Plummeting state revenue streams due to the Coronavirus pandemic will undoubtably impact some of the state programs that make public college tuition-free. The popularity and effectiveness of such programs will however allow most to survive in one form or another depending on the nature of any federal help that is offered. But Congress and other federal policy makers can make a difference right now by partnering with states to provide free college tuition to adults as part of any plan to jumpstart our nation’s economic recovery.
Posted by Jack MacKenzie on July 13, 2020 at 2:26 PM
In Michigan, they refer to it as 60 by 30.
Ohio has established a 65 by 25 goal.
North Carolina has a 55 by 25 goal.

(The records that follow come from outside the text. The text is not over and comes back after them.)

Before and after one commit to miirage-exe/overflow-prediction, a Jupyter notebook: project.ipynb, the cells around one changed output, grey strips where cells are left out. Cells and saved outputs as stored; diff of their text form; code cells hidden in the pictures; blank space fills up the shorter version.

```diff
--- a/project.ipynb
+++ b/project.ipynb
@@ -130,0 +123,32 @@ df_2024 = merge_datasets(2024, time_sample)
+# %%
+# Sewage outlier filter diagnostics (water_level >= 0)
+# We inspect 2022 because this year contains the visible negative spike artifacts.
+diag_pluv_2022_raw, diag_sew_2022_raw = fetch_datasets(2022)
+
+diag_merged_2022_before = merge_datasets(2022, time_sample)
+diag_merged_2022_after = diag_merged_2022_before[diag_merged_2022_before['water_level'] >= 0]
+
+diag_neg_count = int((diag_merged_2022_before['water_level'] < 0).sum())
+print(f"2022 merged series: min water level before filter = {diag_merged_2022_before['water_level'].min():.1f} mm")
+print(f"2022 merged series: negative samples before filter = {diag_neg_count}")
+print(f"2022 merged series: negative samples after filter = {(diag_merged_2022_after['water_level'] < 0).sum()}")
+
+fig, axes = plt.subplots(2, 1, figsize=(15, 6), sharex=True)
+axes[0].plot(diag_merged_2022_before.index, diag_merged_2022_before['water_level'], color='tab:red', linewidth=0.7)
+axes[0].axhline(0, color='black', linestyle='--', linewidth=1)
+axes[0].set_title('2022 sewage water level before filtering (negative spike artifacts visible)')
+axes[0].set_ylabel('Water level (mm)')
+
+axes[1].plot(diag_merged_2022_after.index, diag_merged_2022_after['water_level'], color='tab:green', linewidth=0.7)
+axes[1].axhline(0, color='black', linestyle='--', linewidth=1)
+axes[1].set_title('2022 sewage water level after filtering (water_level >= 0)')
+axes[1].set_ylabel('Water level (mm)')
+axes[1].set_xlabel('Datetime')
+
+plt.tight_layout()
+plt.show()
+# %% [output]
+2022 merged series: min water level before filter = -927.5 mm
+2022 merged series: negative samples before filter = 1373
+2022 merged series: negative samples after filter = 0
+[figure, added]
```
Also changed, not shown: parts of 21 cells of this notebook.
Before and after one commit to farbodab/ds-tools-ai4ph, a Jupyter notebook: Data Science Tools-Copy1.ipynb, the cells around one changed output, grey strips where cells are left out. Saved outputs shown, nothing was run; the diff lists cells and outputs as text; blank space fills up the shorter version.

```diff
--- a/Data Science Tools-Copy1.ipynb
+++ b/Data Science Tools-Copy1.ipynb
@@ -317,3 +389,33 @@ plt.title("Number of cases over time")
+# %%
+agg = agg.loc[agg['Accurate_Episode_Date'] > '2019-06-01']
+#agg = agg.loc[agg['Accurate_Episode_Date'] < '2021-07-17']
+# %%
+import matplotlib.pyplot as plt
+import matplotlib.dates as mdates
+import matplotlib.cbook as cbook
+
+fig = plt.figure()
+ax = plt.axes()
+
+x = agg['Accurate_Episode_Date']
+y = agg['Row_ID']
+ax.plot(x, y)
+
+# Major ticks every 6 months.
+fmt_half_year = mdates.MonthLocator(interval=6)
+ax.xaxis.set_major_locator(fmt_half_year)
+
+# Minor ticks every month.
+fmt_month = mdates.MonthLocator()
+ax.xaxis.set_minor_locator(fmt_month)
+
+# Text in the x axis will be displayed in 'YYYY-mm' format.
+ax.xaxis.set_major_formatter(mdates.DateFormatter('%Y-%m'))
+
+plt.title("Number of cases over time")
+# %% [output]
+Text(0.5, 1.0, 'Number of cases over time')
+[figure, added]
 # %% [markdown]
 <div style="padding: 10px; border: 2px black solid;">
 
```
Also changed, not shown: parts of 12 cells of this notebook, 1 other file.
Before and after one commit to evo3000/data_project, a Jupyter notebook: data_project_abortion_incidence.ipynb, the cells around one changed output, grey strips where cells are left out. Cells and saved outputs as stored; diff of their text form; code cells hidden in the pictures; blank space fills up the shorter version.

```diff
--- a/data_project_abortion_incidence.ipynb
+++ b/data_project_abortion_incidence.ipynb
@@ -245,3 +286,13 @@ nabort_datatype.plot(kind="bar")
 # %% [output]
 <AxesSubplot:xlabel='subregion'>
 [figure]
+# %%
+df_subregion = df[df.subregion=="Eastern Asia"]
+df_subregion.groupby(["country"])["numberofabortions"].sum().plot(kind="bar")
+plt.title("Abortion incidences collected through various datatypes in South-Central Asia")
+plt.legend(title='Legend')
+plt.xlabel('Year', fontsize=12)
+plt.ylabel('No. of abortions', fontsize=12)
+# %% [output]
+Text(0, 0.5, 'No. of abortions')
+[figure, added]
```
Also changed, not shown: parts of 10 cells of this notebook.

In Washington, it’s 70 by 2023.
Many states have stated goals for educational attainment among their adult population.
Posted by Jack MacKenzie on May 07, 2020 at 7:00 AM
Last month, Dr. Elizabeth Bell, Assistant Professor of Political Science at Miami University of Ohio, indicated in a blog post that “program design is an important predictor of public support for tuition-free college, with universal policies with minimum academic requirements commanding the broadest base of support.” We agree!
Posted by Morley Winograd on April 02, 2020 at 10:52 AM
The Campaign for Free College Tuition realizes that now is a time when elected officials and future candidates are focused on ensuring the safety and health of their families and their supporters. That is as it should be. But we also know that the country will get through this current crisis and will be looking for leaders with good ideas on how to help people rebuild their lives when the crisis eases.
In anticipation of that happening, hopefully sooner rather than later, we just released our candidate guidebook, Free Tuition for the Win: How Candidates Can Run and Win on Free College Tuition in 2020.
Posted by Elizabeth Bell on March 05, 2020 at 8:05 AM
Across the political aisle, extraordinary momentum has been building on the issue of tuition-free college. Overall 70% of the public supports the adoption of tuition-free public college, and policymakers in 19 states and nearly 300 cities have taken up the gauntlet and adopted a program. At this point, we know the idea of tuition-free public college is politically popular (see the map for a breakdown of this support across the states), but the burning question on the minds of policymakers is what program design engenders the most political support—what version of tuition-free college will reward them at the ballot box?
Posted by Campaign for Free College Tuition on February 24, 2020 at 9:04 AM
This week, Vox’s The Impact podcast analyzed the successes — and the limitations — of the Kalamazoo Promise. Click here to listen to the full podcast.
Posted by Morley Winograd on February 07, 2020 at 1:01 PM
On Friday, February 7, POLITICO hosted a series of conversations with governors from across the country, focusing on innovative approaches their states have taken to address complex problems.